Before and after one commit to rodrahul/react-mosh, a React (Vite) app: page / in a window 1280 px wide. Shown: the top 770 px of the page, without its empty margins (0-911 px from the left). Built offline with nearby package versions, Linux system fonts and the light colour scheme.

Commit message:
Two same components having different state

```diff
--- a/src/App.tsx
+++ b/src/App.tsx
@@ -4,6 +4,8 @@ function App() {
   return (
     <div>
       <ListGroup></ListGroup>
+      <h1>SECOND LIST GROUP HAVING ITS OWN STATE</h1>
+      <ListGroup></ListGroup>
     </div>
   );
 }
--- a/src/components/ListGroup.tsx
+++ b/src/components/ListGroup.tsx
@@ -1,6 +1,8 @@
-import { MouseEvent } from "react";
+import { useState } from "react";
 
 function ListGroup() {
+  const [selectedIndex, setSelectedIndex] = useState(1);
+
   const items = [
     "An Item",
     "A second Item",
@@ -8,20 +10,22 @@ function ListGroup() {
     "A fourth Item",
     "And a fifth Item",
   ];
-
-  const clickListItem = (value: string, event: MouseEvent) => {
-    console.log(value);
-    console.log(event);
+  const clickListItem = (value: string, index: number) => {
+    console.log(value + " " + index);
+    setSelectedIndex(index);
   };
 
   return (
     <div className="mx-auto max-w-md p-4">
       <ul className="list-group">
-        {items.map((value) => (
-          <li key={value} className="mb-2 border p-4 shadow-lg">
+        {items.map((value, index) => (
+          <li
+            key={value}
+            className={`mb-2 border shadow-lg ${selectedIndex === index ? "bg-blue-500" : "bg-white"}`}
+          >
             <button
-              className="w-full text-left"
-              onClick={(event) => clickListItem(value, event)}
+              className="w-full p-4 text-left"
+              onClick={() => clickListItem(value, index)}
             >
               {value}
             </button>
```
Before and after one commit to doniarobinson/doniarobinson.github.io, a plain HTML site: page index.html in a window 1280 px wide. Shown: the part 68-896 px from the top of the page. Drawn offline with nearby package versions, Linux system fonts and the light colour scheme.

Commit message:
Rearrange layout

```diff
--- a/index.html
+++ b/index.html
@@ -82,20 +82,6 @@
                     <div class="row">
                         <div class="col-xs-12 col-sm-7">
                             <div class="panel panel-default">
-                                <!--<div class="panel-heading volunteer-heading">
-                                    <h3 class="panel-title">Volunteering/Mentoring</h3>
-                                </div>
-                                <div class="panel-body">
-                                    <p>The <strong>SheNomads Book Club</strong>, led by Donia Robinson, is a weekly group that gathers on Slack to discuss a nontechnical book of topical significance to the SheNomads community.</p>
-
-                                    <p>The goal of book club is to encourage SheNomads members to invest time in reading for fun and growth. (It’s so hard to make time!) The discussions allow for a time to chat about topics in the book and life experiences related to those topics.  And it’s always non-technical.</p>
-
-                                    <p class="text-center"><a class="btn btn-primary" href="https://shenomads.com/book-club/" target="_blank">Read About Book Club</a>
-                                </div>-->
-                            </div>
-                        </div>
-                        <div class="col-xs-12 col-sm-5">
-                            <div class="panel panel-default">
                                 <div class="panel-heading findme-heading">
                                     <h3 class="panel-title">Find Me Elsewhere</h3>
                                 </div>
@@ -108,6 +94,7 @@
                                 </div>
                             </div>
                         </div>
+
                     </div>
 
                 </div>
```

| Task statement |
Every line of the material should come back unchanged.

| Task result |
Before and after one commit to rodrahul/react-mosh, a React (Vite) app: page / in a window 1280 px wide. Shown: the top 770 px of the page, without its empty margins (0-911 px from the left). Built offline with nearby package versions, Linux system fonts and the light colour scheme.

Commit message:
Two same components having different state

```diff
--- a/src/App.tsx
+++ b/src/App.tsx
@@ -4,6 +4,8 @@ function App() {
   return (
     <div>
       <ListGroup></ListGroup>
+      <h1>SECOND LIST GROUP HAVING ITS OWN STATE</h1>
+      <ListGroup></ListGroup>
     </div>
   );
 }
--- a/src/components/ListGroup.tsx
+++ b/src/components/ListGroup.tsx
@@ -1,6 +1,8 @@
-import { MouseEvent } from "react";
+import { useState } from "react";
 
 function ListGroup() {
+  const [selectedIndex, setSelectedIndex] = useState(1);
+
   const items = [
     "An Item",
     "A second Item",
@@ -8,20 +10,22 @@ function ListGroup() {
     "A fourth Item",
     "And a fifth Item",
   ];
-
-  const clickListItem = (value: string, event: MouseEvent) => {
-    console.log(value);
-    console.log(event);
+  const clickListItem = (value: string, index: number) => {
+    console.log(value + " " + index);
+    setSelectedIndex(index);
   };
 
   return (
     <div className="mx-auto max-w-md p-4">
       <ul className="list-group">
-        {items.map((value) => (
-          <li key={value} className="mb-2 border p-4 shadow-lg">
+        {items.map((value, index) => (
+          <li
+            key={value}
+            className={`mb-2 border shadow-lg ${selectedIndex === index ? "bg-blue-500" : "bg-white"}`}
+          >
             <button
-              className="w-full text-left"
-              onClick={(event) => clickListItem(value, event)}
+              className="w-full p-4 text-left"
+              onClick={() => clickListItem(value, index)}
             >
               {value}
             </button>
```
Before and after one commit to doniarobinson/doniarobinson.github.io, a plain HTML site: page index.html in a window 1280 px wide. Shown: the part 68-896 px from the top of the page. Drawn offline with nearby package versions, Linux system fonts and the light colour scheme.

Commit message:
Rearrange layout

```diff
--- a/index.html
+++ b/index.html
@@ -82,20 +82,6 @@
                     <div class="row">
                         <div class="col-xs-12 col-sm-7">
                             <div class="panel panel-default">
-                                <!--<div class="panel-heading volunteer-heading">
-                                    <h3 class="panel-title">Volunteering/Mentoring</h3>
-                                </div>
-                                <div class="panel-body">
-                                    <p>The <strong>SheNomads Book Club</strong>, led by Donia Robinson, is a weekly group that gathers on Slack to discuss a nontechnical book of topical significance to the SheNomads community.</p>
-
-                                    <p>The goal of book club is to encourage SheNomads members to invest time in reading for fun and growth. (It’s so hard to make time!) The discussions allow for a time to chat about topics in the book and life experiences related to those topics.  And it’s always non-technical.</p>
-
-                                    <p class="text-center"><a class="btn btn-primary" href="https://shenomads.com/book-club/" target="_blank">Read About Book Club</a>
-                                </div>-->
-                            </div>
-                        </div>
-                        <div class="col-xs-12 col-sm-5">
-                            <div class="panel panel-default">
                                 <div class="panel-heading findme-heading">
                                     <h3 class="panel-title">Find Me Elsewhere</h3>
                                 </div>
@@ -108,6 +94,7 @@
                                 </div>
                             </div>
                         </div>
+
                     </div>
 
                 </div>
```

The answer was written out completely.